What is expected: The records below are made of lines; count those holding the word "reset" and give the number only.

____ Records to use

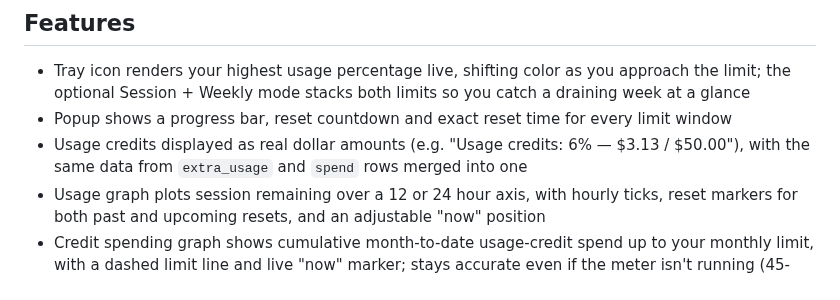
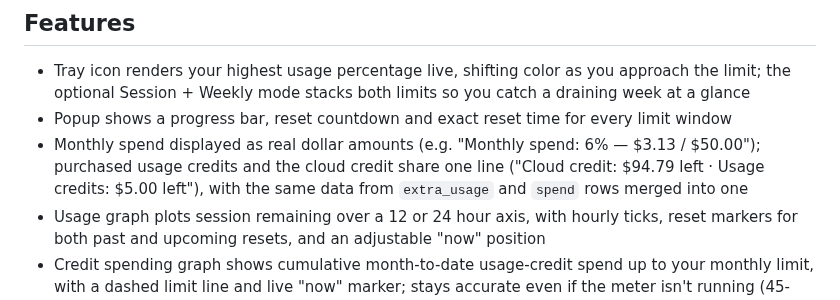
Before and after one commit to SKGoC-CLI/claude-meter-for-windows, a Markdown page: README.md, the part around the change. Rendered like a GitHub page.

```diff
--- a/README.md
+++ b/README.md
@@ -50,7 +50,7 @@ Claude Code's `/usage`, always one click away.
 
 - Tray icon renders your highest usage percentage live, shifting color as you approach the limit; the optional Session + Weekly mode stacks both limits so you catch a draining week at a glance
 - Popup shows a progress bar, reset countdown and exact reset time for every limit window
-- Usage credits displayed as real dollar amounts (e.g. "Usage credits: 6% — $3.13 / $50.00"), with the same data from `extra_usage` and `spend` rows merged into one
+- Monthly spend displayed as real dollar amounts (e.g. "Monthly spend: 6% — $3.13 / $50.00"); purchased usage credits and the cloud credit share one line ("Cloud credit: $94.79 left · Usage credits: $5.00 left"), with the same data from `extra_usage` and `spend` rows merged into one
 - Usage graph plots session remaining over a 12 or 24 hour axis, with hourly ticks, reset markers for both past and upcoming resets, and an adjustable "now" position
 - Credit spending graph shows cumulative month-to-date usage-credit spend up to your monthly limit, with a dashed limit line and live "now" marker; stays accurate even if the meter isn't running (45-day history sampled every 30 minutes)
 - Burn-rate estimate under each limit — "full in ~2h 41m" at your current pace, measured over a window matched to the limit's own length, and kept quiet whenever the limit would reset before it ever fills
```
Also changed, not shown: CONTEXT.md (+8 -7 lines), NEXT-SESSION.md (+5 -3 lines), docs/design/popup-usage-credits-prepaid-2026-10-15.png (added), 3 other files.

________

Response to this task: 3